→ **Exercise material**
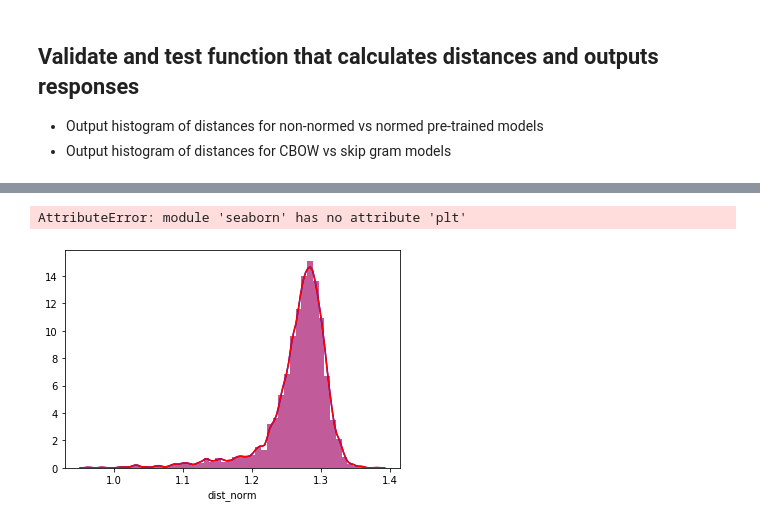
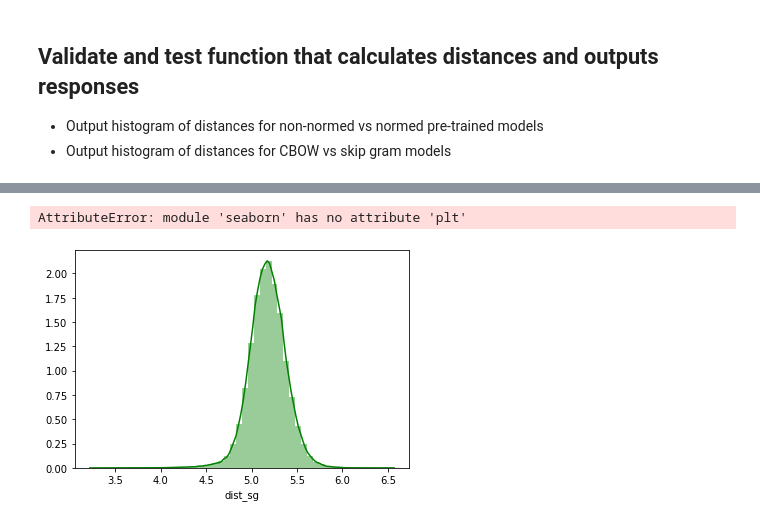
Before and after one commit to ChevyWilliams/insight, a Jupyter notebook: W2VModeling.ipynb, the cells around one changed output, grey strips where cells are left out. Cells and saved outputs as stored; diff of their text form; code cells hidden in the pictures.

Commit message:
trained models and plotted distances

```diff
--- a/W2VModeling.ipynb
+++ b/W2VModeling.ipynb
@@ -73,7 +70,7 @@ def stripper(my_str):
     pattern = r"[{}]".format(allpunc) # create the pattern
     cleanstr = re.sub(pattern, " ", str_low)
     tokenword = word_tokenize(cleanstr)
-    cleanstr = [word for word in tokenword if word not in en_stop]
+    cleanstr = [word for word in tokenword if word not in stopwords.words('english')]
     return cleanstr
 # %%
 # Call functions on blurb to clean the text
@@ -515,6 +504,6 @@ df_music.to_pickle('df_music_vec.pkl')
 # %%
 from sklearn.model_selection import train_test_split
 # %%
-train, test = train_test_split(df, test_size=0.3)
+train, test = train_test_split(df_slim, test_size=0.2)
 # %%
 # Create CBOW model
@@ -560,6 +549,8 @@ for n in range(len(df)):
 # Test CBOW model
 # %%
 # Test Skip Gram model
+# %%
+test = test.reset_index(drop = True)
 # %% [markdown]
 ## Validate and test function that calculates distances and outputs responses
 - Output histogram of distances for non-normed vs normed pre-trained models
@@ -652,0 +666,2 @@ Name: dist_norm, dtype: float64
+# %%
+test_noinf = test[test.replace([np.inf, -np.inf], np.nan).notnull().all(axis=1)]
@@ -665,9 +746,8 @@ Name: distance, dtype: float64
 # %%
-sns.distplot(df_craft['distance'], color="blue", label="Non-normed Distance")
-sns.distplot(df_craft["dist_norm"], color="red", label="Normed Distance")
+# sns.distplot(test_noinf['distance'], color="blue", label="Normalized Distance")
+# sns.distplot(test_noinf["dist_cbow"], color="red", label="CBOW Distance")
+sns.distplot(test_noinf["dist_sg"], color="green", label="SG Distance")
 sns.plt.legend()
-
-# sns.plt.show()
 # %% [output]
 AttributeError: module 'seaborn' has no attribute 'plt'
-[figure, old version]
+[figure, new version]
```
Also changed, not shown: parts of 40 cells of this notebook.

→ **Action item**
Search the records for the word "cells" and copy out every line that holds it.

→ **Task output**
Before and after one commit to ChevyWilliams/insight, a Jupyter notebook: W2VModeling.ipynb, the cells around one changed output, grey strips where cells are left out. Cells and saved outputs as stored; diff of their text form; code cells hidden in the pictures.
Also changed, not shown: parts of 40 cells of this notebook.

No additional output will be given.